The bakery, named after a verse from the Bible, is based in Northern Ireland, the only part of the UK where same-sex marriage is not legal.
General manager Daniel McArthur said: “I would like the outcome of this to be that any Christians running a business could be allowed to follow their Christian beliefs and principles in the day-to-day running of the business and that they are allowed to make decisions based on that.”
Gay marriage is a highly divisive issue in Northern Ireland and while the bakery’s decision has been backed by Christian advocacy groups it faced criticism from gay rights organisations which argue that discrimination in delivering services is illegal.
The devolved assembly at Stormont has rejected several attempts to change the law on gay marriage and local politicians have intervened on both sides of the bakery debate.
Ashers was founded in Newtownabbey, north of Belfast, in 1992 and is run by the McArthur family.
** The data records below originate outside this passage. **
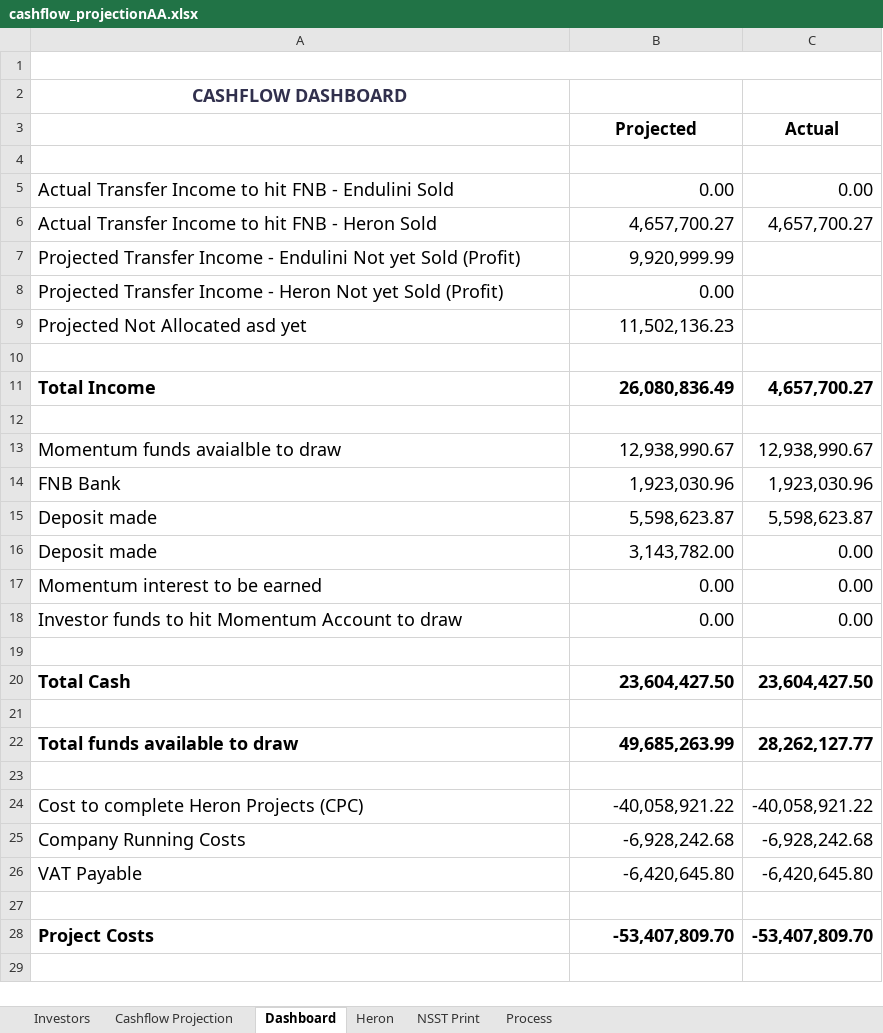
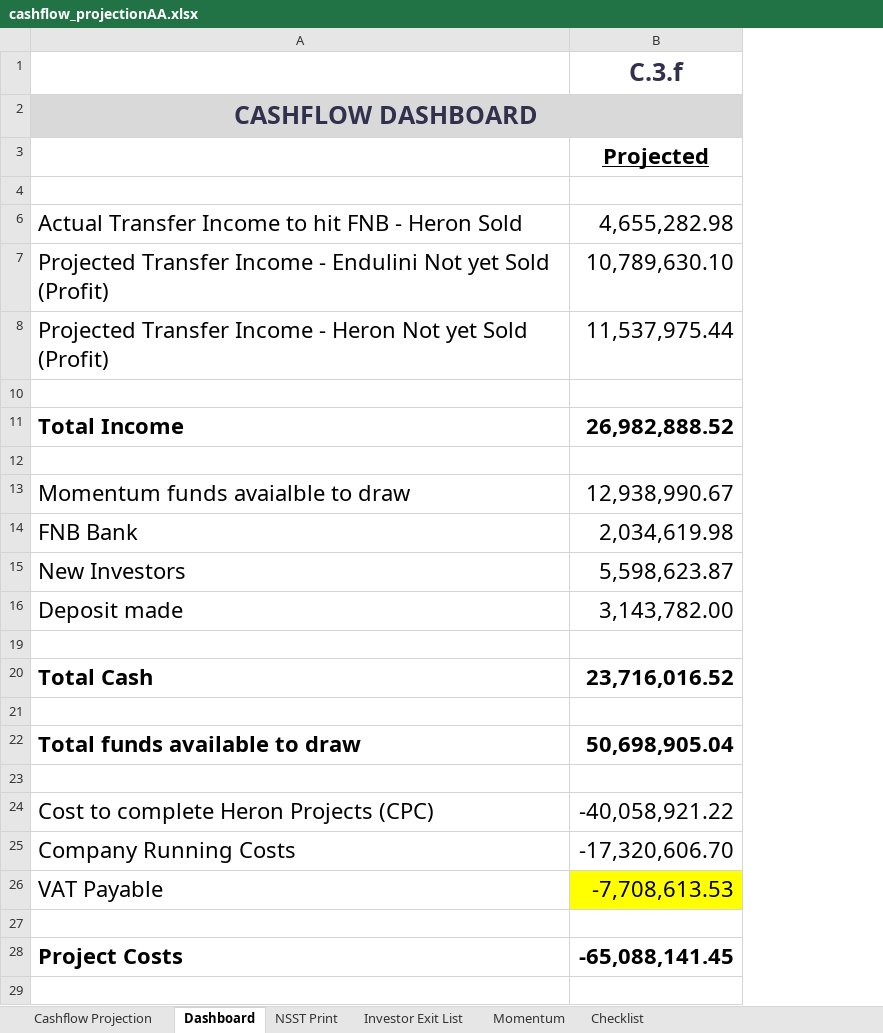
Before and after one commit to WayneBruton/fastapi-python, an Excel workbook: cashflow_p&l_files/cashflow_projectionAA.xlsx, sheet Dashboard, drawn as a sheet; only a part is shown; values as stored, in another font and other column widths than the file's, no borders; removed rows and columns are numbered as before the commit, all else as after; the diff covers the shown part only; the diff names each change by its address in the sheet, - before the commit and + after, or states it on an @@ line.

```diff
--- a/cashflow_p&l_files/cashflow_projectionAA.xlsx (sheet Dashboard)
+++ b/cashflow_p&l_files/cashflow_projectionAA.xlsx (sheet Dashboard)
@@ sheet tab hidden: Investors @@
@@ sheet tab hidden: Heron @@
-sheet tab: Process
+sheet tab: Investor Exit List
+sheet tab: Momentum
+sheet tab: Checklist
@@ column C hidden, row 3: Actual; row 6: 4,657,700.27; rows 11-16: 4,657,700.27 |  | 12,938,990.67 | 1,923,030.96 | 5,598,623.87 | 0.00; rows 20-28: 23,604,427.50 |  | 28,262,127.77 |  | -40,058,921.22 | -6,928,242.68 | -6,420,645.80 |  | -53,407,809.70 @@
-A1:C1 merged
-B1: (empty)
+B1: C.3.f
@@ A2 text size: larger @@
-A2:B2 fill: none
+A2:B2 fill: #D9D9D9
+A2:B2 merged
@@ B3 text size: larger, underline: off → on @@
-row 5: Actual Transfer Income to hit FNB - Endulini Sold | 0.00 | 0.00
@@ A6:B8 text size: larger @@
-B6: 4,657,700.27
+B6: 4,655,282.98
-B7: 9,920,999.99
+B7: 10,789,630.10
-B8: 0.00
+B8: 11,537,975.44
-row 9: Projected Not Allocated asd yet | 11,502,136.23
@@ A11:B11 text size: larger @@
-B11: 26,080,836.49
+B11: 26,982,888.52
@@ A13:B16 text size: larger @@
-B14: 1,923,030.96
+B14: 2,034,619.98
-A15: Deposit made
+A15: New Investors
-row 17: Momentum interest to be earned | 0.00 | 0.00
-row 18: Investor funds to hit Momentum Account to draw | 0.00 | 0.00
@@ A20:B20 text size: larger @@
-B20: 23,604,427.50
+B20: 23,716,016.52
@@ A22:B22 text size: larger @@
-B22: 49,685,263.99
+B22: 50,698,905.04
@@ A24:B26 text size: larger @@
-B25: -6,928,242.68
+B25: -17,320,606.70
-B26: -6,420,645.80
+B26: -7,708,613.53
-B26 fill: none
+B26 fill: #FFFF00
@@ A28:B28 text size: larger @@
-B28: -53,407,809.70
+B28: -65,088,141.45
```
Also changed, not shown: 1 added row and 1 removed row elsewhere in this sheet, sheet Cashflow Projection, sheet NSST Print, formulas that keep their value, hidden cells, cashflow_p&l_files/cashflow_projection.xlsx, 8 other files.
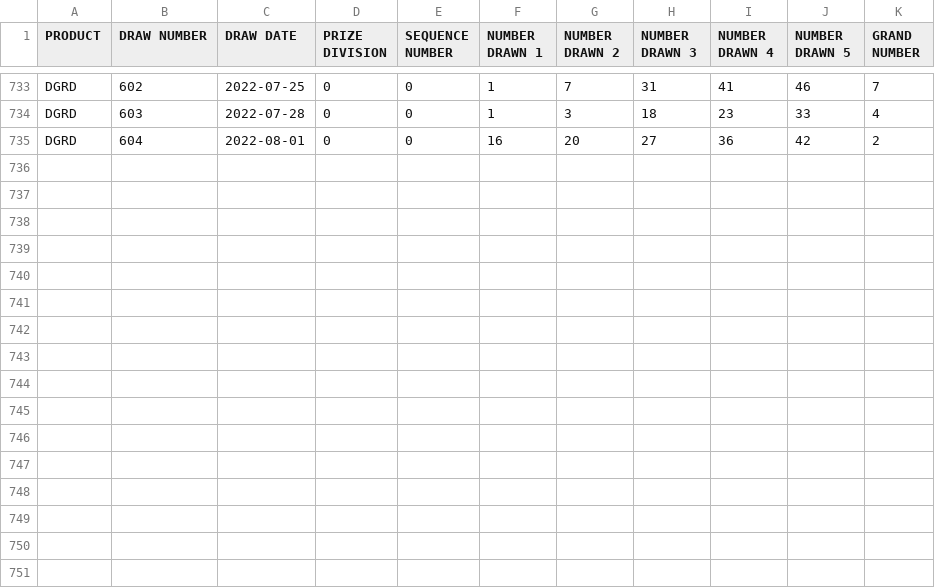
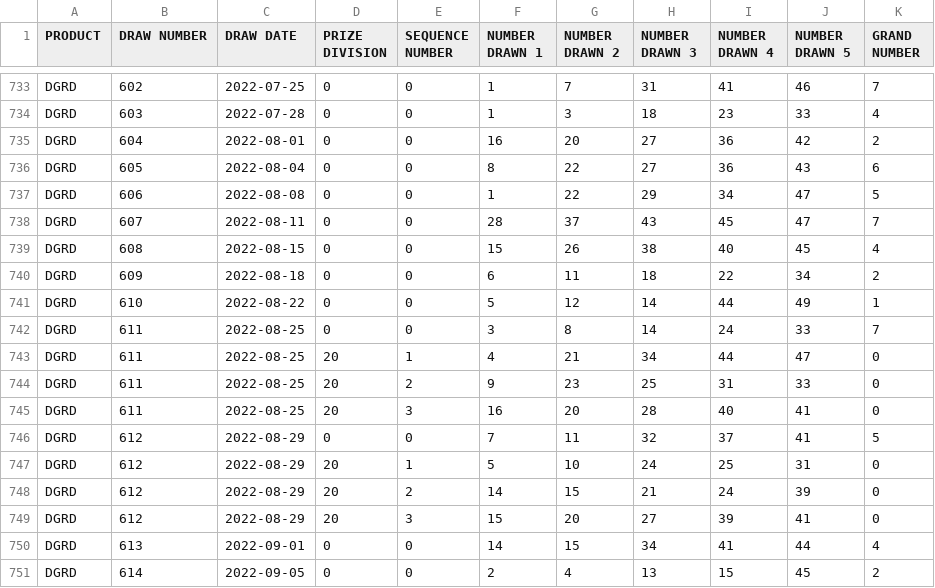
Before and after one commit to tomredf/lotto-checker, a CSV file: public/static/DailyGrand.csv, drawn as a sheet; only a part is shown, gaps mark what is left out.

```diff
--- a/public/static/DailyGrand.csv
+++ b/public/static/DailyGrand.csv
@@ -735 +735,17 @@
 "DGRD",604,"2022-08-01",0,0,16,20,27,36,42,2
+"DGRD",605,"2022-08-04",0,0,8,22,27,36,43,6
+"DGRD",606,"2022-08-08",0,0,1,22,29,34,47,5
+"DGRD",607,"2022-08-11",0,0,28,37,43,45,47,7
+"DGRD",608,"2022-08-15",0,0,15,26,38,40,45,4
+"DGRD",609,"2022-08-18",0,0,6,11,18,22,34,2
+"DGRD",610,"2022-08-22",0,0,5,12,14,44,49,1
+"DGRD",611,"2022-08-25",0,0,3,8,14,24,33,7
+"DGRD",611,"2022-08-25",20,1,4,21,34,44,47,0
+"DGRD",611,"2022-08-25",20,2,9,23,25,31,33,0
+"DGRD",611,"2022-08-25",20,3,16,20,28,40,41,0
+"DGRD",612,"2022-08-29",0,0,7,11,32,37,41,5
+"DGRD",612,"2022-08-29",20,1,5,10,24,25,31,0
+"DGRD",612,"2022-08-29",20,2,14,15,21,24,39,0
+"DGRD",612,"2022-08-29",20,3,15,20,27,39,41,0
+"DGRD",613,"2022-09-01",0,0,14,15,34,41,44,4
+"DGRD",614,"2022-09-05",0,0,2,4,13,15,45,2
```
Also changed, not shown: public/static/649.csv, public/static/BC49.csv, 1 other file.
The Christian directors oversee six shops in Northern Ireland and employ 62 people.
The company was named after a verse from the Bible, which refers to “Bread from Asher”.
Mr McArthur, 24, said the customer placed the order at the Belfast branch a number of weeks ago and it was considered by company head office, which decided it was at odds with the organisation’s beliefs.
He said: “It certainly was in contradiction with what the Bible teaches and on the following Monday we rang up the customer to let him know that we could not take his order.”
The firm gave a full refund but six weeks later received a letter from the Equality Commission, which helps those who complain of discrimination.